After the former chancery office closed in 2002, it remained unused until 2009 when the Rockford Diocese made plans to move Catholic Charities, which included immigration and refugee services, into the building. 
But the outcry from the surrounding neighbors prevented permits necessary for the ministries to operate there. Catholic Charities had to find an alternative downtown location and the former chancery office has remained vacant since 2009.
In November of 2018, plans were announced to raze the former convent after it was cited by the City of Rockford for several building code violations. 
The Cathedral parish pastoral and finance councils both voted to raze the building rather than bring into compliance a decaying structure for which the parish had no use. 
The diocese since 2009 had brought the question of the former chancery building to the Diocese Finance Council and Diocese College of Consultors.

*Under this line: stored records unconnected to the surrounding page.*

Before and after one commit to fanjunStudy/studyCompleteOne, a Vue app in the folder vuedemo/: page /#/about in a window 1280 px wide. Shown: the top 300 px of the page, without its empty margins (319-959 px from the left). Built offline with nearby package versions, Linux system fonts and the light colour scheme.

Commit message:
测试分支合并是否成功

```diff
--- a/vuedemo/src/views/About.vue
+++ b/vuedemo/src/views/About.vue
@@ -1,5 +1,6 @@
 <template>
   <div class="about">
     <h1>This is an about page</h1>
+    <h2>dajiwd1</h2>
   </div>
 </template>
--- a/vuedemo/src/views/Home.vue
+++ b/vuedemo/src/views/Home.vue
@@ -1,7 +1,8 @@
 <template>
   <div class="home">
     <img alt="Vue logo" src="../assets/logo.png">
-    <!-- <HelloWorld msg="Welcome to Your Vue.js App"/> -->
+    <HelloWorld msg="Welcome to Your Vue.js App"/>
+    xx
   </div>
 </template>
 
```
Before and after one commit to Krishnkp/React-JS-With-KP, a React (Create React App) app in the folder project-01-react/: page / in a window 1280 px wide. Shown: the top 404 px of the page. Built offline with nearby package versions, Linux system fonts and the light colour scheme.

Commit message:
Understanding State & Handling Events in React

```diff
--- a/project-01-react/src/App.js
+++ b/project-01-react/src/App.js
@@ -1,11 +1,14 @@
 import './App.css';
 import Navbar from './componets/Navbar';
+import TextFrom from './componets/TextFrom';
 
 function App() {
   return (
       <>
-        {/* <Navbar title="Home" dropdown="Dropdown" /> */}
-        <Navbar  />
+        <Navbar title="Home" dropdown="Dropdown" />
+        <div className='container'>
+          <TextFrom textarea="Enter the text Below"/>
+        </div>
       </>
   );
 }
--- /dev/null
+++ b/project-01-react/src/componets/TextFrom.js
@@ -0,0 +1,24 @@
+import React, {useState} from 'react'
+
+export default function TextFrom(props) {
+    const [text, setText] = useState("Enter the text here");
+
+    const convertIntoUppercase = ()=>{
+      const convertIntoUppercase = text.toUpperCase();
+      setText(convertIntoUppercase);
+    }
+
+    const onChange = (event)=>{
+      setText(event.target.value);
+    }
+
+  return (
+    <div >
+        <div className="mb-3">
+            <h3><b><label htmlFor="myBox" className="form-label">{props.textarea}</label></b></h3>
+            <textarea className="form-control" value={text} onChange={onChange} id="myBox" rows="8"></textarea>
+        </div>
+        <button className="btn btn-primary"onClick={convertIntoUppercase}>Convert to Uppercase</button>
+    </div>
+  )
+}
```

In 2009, 2013, 2017, and 2018, their conclusions were that there was no use for that building that would outweigh the cost to make it habitable. 
The building had sustained structural, engineering, mechanical, and aesthetic failures while in disuse. The building was laden with asbestos, and mold developed.
To save demolition costs and clear the property to make way for additional parking for the Cathedral and possible prayer and community garden space, the diocese decided to raze the former chancery at the same time the parish wanted to raze the old convent. 
The plan advanced to include a fully landscaped meditation garden dedicated to the Immaculate Conception of Mary, patroness of the diocese.
The plans were halted just days before demolition when a petition for landmark status was filed.
“Our view is that we can provide a new and outdoor area for people to be able to walk through and worship, to say the rosary, to attend Marian type celebrations on various holy days, feast days or at other times, and to be a pilgrimage destination,” Patrick Winn told the Historic Commission members during the Feb. 12 hearing.
Winn is the director of Catholic Charities.
The hope, according to the diocese, is that members of the Rockford City Council will respect the right of the church to decide how to use the three properties and vote no on landmarking these buildings and avoid any further conflict. 
A date for the vote of the City Council has not been announced. In the meantime, Catholics, especially those in the Rockford area are urged to contact City Council members and ask them to vote against landmarking.